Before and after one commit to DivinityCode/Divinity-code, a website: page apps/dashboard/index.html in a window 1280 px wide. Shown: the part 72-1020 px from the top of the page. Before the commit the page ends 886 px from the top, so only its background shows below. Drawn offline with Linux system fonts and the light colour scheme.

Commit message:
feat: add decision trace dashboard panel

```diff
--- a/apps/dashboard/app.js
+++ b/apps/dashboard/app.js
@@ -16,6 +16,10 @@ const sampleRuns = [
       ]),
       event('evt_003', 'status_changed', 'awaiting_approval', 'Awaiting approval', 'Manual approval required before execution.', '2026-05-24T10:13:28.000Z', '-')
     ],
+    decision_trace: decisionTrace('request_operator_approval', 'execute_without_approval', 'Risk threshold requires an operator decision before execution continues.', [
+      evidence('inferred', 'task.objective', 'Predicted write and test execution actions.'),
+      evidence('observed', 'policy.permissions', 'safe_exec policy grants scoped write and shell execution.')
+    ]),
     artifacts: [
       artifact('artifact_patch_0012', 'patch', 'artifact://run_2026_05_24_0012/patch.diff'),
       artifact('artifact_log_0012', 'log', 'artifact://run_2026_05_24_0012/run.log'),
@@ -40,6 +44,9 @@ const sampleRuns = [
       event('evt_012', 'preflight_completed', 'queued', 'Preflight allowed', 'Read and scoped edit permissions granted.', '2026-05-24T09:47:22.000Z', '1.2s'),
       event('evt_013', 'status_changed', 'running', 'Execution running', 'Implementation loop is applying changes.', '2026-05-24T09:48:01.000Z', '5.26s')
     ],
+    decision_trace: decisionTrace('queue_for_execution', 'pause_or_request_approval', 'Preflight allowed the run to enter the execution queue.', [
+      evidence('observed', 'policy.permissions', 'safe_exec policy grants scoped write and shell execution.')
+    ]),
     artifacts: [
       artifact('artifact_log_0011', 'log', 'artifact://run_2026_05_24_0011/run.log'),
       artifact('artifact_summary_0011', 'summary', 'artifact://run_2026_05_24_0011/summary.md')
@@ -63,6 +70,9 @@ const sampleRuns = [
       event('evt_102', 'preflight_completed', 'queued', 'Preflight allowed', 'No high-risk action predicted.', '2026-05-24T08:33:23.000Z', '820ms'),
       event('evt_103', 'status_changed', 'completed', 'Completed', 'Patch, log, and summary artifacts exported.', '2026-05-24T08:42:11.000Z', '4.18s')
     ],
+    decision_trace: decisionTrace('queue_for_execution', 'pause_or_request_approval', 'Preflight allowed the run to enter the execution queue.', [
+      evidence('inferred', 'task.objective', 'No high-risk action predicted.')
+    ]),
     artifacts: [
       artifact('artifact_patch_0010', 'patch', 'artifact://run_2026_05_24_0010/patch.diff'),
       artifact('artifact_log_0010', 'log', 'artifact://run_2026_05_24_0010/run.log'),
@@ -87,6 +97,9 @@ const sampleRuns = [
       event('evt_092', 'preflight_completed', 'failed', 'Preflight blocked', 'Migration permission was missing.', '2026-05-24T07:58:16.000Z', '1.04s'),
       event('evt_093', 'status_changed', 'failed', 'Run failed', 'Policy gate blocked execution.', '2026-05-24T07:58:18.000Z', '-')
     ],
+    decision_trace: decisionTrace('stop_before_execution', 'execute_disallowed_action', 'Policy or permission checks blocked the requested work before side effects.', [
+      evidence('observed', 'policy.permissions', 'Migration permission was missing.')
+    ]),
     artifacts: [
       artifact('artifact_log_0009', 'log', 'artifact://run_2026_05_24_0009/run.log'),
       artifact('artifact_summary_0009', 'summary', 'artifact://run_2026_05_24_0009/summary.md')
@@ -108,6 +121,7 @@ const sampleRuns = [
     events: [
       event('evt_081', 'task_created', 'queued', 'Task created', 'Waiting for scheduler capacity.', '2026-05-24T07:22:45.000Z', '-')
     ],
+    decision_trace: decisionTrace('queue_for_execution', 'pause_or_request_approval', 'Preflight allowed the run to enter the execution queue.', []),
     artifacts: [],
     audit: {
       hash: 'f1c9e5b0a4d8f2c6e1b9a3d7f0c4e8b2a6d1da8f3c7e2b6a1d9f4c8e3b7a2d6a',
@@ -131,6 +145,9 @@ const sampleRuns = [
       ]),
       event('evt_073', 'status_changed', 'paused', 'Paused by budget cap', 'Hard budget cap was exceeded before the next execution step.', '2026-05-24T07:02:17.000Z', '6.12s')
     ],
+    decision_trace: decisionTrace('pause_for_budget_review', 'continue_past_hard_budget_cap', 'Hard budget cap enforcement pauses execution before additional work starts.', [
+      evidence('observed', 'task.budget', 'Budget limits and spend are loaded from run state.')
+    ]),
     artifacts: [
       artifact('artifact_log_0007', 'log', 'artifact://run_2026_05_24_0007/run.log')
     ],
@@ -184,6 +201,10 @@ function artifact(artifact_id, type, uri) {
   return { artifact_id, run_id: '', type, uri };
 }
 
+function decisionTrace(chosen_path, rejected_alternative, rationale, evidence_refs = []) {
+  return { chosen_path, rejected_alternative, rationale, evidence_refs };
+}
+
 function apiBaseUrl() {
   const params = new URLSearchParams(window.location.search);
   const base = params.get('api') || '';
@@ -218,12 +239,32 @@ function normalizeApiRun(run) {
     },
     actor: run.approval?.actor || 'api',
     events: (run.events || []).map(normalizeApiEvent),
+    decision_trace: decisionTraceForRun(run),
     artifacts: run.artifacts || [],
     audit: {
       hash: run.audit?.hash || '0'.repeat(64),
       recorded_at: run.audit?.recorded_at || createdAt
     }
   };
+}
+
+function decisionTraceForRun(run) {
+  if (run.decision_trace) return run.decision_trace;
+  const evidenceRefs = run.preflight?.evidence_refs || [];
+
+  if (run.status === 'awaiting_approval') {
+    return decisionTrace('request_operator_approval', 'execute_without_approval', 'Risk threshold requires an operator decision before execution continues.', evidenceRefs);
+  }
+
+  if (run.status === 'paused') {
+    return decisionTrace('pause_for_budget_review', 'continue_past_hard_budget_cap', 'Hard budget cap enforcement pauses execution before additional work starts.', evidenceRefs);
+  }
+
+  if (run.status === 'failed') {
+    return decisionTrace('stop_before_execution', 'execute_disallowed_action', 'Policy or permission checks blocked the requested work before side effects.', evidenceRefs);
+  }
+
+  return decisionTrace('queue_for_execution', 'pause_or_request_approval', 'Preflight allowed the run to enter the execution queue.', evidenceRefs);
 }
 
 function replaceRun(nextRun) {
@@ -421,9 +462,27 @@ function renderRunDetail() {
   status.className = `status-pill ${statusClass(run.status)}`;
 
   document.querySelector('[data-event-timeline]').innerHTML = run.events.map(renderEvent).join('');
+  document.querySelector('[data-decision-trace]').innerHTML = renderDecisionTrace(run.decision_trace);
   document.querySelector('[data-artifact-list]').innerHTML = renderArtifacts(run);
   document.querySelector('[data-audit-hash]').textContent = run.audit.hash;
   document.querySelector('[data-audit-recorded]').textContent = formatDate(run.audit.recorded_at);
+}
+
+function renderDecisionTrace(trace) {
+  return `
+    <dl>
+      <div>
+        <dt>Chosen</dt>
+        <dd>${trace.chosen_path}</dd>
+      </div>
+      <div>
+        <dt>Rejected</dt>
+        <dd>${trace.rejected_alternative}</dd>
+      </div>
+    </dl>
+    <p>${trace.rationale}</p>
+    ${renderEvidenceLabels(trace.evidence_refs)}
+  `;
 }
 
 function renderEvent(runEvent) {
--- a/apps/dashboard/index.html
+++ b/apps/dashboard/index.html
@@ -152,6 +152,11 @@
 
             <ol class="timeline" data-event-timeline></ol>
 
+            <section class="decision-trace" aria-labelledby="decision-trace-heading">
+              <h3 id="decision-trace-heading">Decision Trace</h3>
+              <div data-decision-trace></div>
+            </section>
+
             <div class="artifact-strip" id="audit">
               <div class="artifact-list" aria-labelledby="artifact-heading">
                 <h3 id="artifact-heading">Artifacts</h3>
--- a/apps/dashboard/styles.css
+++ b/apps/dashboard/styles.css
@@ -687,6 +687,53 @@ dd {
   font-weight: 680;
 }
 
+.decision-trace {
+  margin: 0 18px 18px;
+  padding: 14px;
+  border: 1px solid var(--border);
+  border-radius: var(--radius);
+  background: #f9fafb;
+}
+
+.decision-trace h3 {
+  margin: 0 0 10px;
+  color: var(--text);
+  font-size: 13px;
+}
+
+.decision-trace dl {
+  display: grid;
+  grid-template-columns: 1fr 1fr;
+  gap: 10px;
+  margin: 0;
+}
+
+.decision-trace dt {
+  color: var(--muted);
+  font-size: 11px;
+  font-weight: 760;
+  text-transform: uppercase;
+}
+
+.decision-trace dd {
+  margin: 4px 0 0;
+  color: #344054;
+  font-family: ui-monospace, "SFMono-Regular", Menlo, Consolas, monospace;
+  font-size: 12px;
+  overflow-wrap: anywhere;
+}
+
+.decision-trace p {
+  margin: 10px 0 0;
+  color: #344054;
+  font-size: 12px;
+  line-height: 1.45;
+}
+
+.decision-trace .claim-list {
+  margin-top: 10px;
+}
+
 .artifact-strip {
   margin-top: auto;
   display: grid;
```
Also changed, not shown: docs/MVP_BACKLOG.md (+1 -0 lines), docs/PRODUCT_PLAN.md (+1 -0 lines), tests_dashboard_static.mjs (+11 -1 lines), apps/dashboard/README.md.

WHAT YOU ARE ASKED TO DO »
Find every line in the records above that contains the word "sampleRuns", and copy each one.

SOLUTION BELOW »
@@ -16,6 +16,10 @@ const sampleRuns = [
@@ -40,6 +44,9 @@ const sampleRuns = [
@@ -63,6 +70,9 @@ const sampleRuns = [
@@ -87,6 +97,9 @@ const sampleRuns = [
@@ -108,6 +121,7 @@ const sampleRuns = [
@@ -131,6 +145,9 @@ const sampleRuns = [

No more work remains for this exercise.